Six percent of automotive aftermarket car radios sold this year will be Internet radio capable, according to the Consumer Electronic Association. That number will increase to 14% by 2015 based on projections from the CEA.
In sync with that trend, Ford will no longer put cd players in the dash of their cars, opting instead for their connected dash approach, according to Digital Music News. “In-car entertainment technology is moving digital more rapidly than almost any other element of the vehicle experience,” said Sheryl Connelly, global trends and futuring manager at Ford Motor Company. “The in-car CD player – much like pay telephones – is destined to fade away in the face of exciting new technology.”
The automotive aftermarket is hot for Internet radio, and most notably, Pandora enabled devices. Seattle-based Car Toys’ Jim Warren said, “Pandora products are selling through quite well. Typically, the Pandora feature is packaged in with other step up features so it is difficult to isolate the impact of the feature by itself. Regardless, we love seeing our suppliers adding step up features that connect the smartphone to aftermarket car audio.”
This year has seen a lot of interest by automotive aftermarket companies in introducing Internet radios. Alpine says that 60% of their 2011 radios have Internet radio features. Pioneer, Kenwood, Livio Radio and other manufacturers have introduced devices as well. “When we first started selling Internet radio products in 2008, we were cold calling customers and the main question we had to answer was “What’s Internet Radio?” Now customers are calling our office and asking us what products we have that can add Internet Radio to their cars.” says Jake Sigal, Founder of Livio Radio.

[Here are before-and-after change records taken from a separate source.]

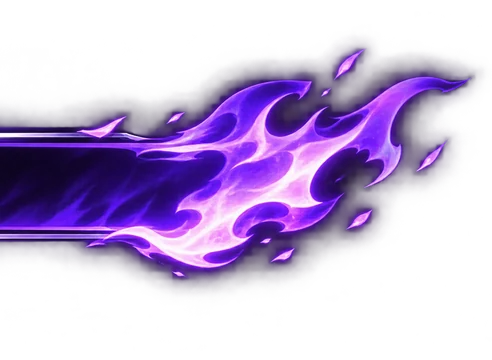
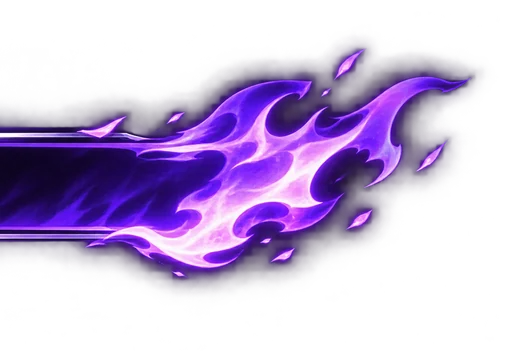
炎の枠: 右端の切れを直し、炎の揺れ・火の粉・光を止める
Claude-Session: https://claude.ai/code/session_015yQDkHHgGwZRUv8gTA9cxp

Changed region(s): [[0.122, 0.1222, 0.9756, 0.7944], [0.3049, 0.4889, 0.3354, 0.5194], [0.0915, 0.5806, 0.122, 0.6111]]

diff --git a/site/titles.css b/site/titles.css
@@ -280,50 +280,23 @@
   --bz-f: none; --bz-glow: #b46bff;
   position: relative; display: inline-flex; align-items: center; flex-shrink: 0;
   height: var(--h); vertical-align: middle;
-  min-width: calc(var(--s) * 785);
-  padding: 0 calc(var(--s) * 372) 0 calc(var(--s) * 96);
+  min-width: calc(var(--s) * 801);
+  padding: 0 calc(var(--s) * 388) 0 calc(var(--s) * 96);
   font-family: 'Mochiy Pop One', sans-serif; font-size: 10px; line-height: 1; white-space: nowrap;
   color: #fff; isolation: isolate; filter: var(--bz-f);
 }
 .bz > i { position: absolute; top: calc(var(--s) * -127); height: calc(var(--s) * 360);
           background: no-repeat center / 100% 100%; pointer-events: none; z-index: -1; }
 .bz .bz-l { left: 0; width: calc(var(--s) * 293); background-image: url(/assets/skins/blaze-left.webp); }
-.bz .bz-m { left: calc(var(--s) * 293 - 1px); right: calc(var(--s) * 492 - 1px); background-image: url(/assets/skins/blaze-mid.webp); }
-.bz .bz-r { right: 0; width: calc(var(--s) * 492); background-image: url(/assets/skins/blaze-right.webp);
-            transform-origin: 20% 50%; animation: bz-burn 1.6s ease-in-out infinite; }
-/* 炎のうしろの光 */
+.bz .bz-m { left: calc(var(--s) * 293 - 1px); right: calc(var(--s) * 508 - 1px); background-image: url(/assets/skins/blaze-mid.webp); }
+.bz .bz-r { right: 0; width: calc(var(--s) * 508); background-image: url(/assets/skins/blaze-right.webp); }
+/* 炎のうしろの光(動かさない) */
 .bz .bz-g { right: calc(var(--s) * 40); width: calc(var(--s) * 330); z-index: -2;
-            background: radial-gradient(closest-side, color-mix(in srgb, var(--bz-glow) 55%, transparent), transparent);
-            animation: bz-glow 1.6s ease-in-out infinite; }
-/* 舞い上がる火の粉 */
-.bz .bz-e { right: calc(var(--s) * 60); width: calc(var(--s) * 300); z-index: 1;
-            background:
-              radial-gradient(circle, #fff 0 1px, transparent 1.6px) 20% 70% / 30% 40% no-repeat,
-              radial-gradient(circle, #f0d8ff 0 1.2px, transparent 2px) 60% 60% / 30% 40% no-repeat,
-              radial-gradient(circle, #e2b8ff 0 0.9px, transparent 1.5px) 85% 75% / 30% 40% no-repeat;
-            animation: bz-ember 2.4s linear infinite; }
-.bz .bz-e2 { animation-delay: -1.2s; right: calc(var(--s) * 120); }
-/* 棒の上を走る光 */
-.bz .bz-sh { top: 0; height: 100%; left: calc(var(--s) * 90); right: calc(var(--s) * 300); z-index: 0; overflow: hidden;
-             background: linear-gradient(100deg, transparent 40%, rgba(255,255,255,0.28) 50%, transparent 60%) no-repeat;
-             background-size: 50% 100%; animation: bz-sheen 4.5s ease-in-out infinite; }
+            background: radial-gradient(closest-side, color-mix(in srgb, var(--bz-glow) 55%, transparent), transparent); }
 .bz-text { position: relative; z-index: 1; display: inline-flex; flex-direction: column; justify-content: center; gap: 3px; }
 .bz b { font-weight: normal; color: #fff;
         text-shadow: 0 0 4px var(--bz-glow), 0 0 8px var(--bz-glow), 0 1px 0 rgba(0,0,0,0.8); }
 .bz .ttl-sub { display: none; }
-@keyframes bz-burn {
-  0%, 100% { transform: scale(1, 1) skewY(0deg); filter: brightness(1); }
-  30%      { transform: scale(1.03, 1.06) skewY(-1.5deg); filter: brightness(1.15); }
-  60%      { transform: scale(0.99, 0.97) skewY(1deg); filter: brightness(0.95); }
-}
-@keyframes bz-glow { 0%, 100% { opacity: 0.7; } 40% { opacity: 1; } }
-@keyframes bz-ember {
-  0%   { transform: translate(0, 10%); opacity: 0; }
-  20%  { opacity: 1; }
-  100% { transform: translate(8%, -45%); opacity: 0; }
-}
-@keyframes bz-sheen { 0%, 55% { background-position: -60% 0; } 100% { background-position: 220% 0; } }
-
 /* 大きい札(プレイヤーページ) */
 .bz.big { --h: 40px; font-size: 15px; }
 .bz.big .ttl-sub { display: block; font-size: 8.5px; letter-spacing: 0.22em; color: #eadcff;

diff --git a/site/titles.js b/site/titles.js
@@ -65,7 +65,6 @@ window.Titles = (function () {
       // 炎の枠: 絵を3枚並べる。左の飾りに宝石があるのでアイコンは付けない
       return `<span class="bz bz-${d.id}${opts.big ? " big" : ""}" title="${esc(t.label)}">` +
         `<i class="bz-g"></i><i class="bz-l"></i><i class="bz-m"></i><i class="bz-r"></i>` +
-        `<i class="bz-sh"></i><i class="bz-e"></i><i class="bz-e bz-e2"></i>` +
         `<span class="bz-text">${subText ? `<span class="ttl-sub">${esc(subText)}</span>` : ""}` +
         `<b>${esc(t.label)}</b></span></span>`;
     }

No doubt Pandora’s big brand helps to create the kind of buzz that sells these radios. Functionality that leaves the listening choices to the listener will be important to the industry as a whole. I look at the way that Sirius and XM drove the success of satellite radio’s expansion into cars and wonder who – other than Pandora and to some degree Clear Channel – is driving online radio’s automotive future?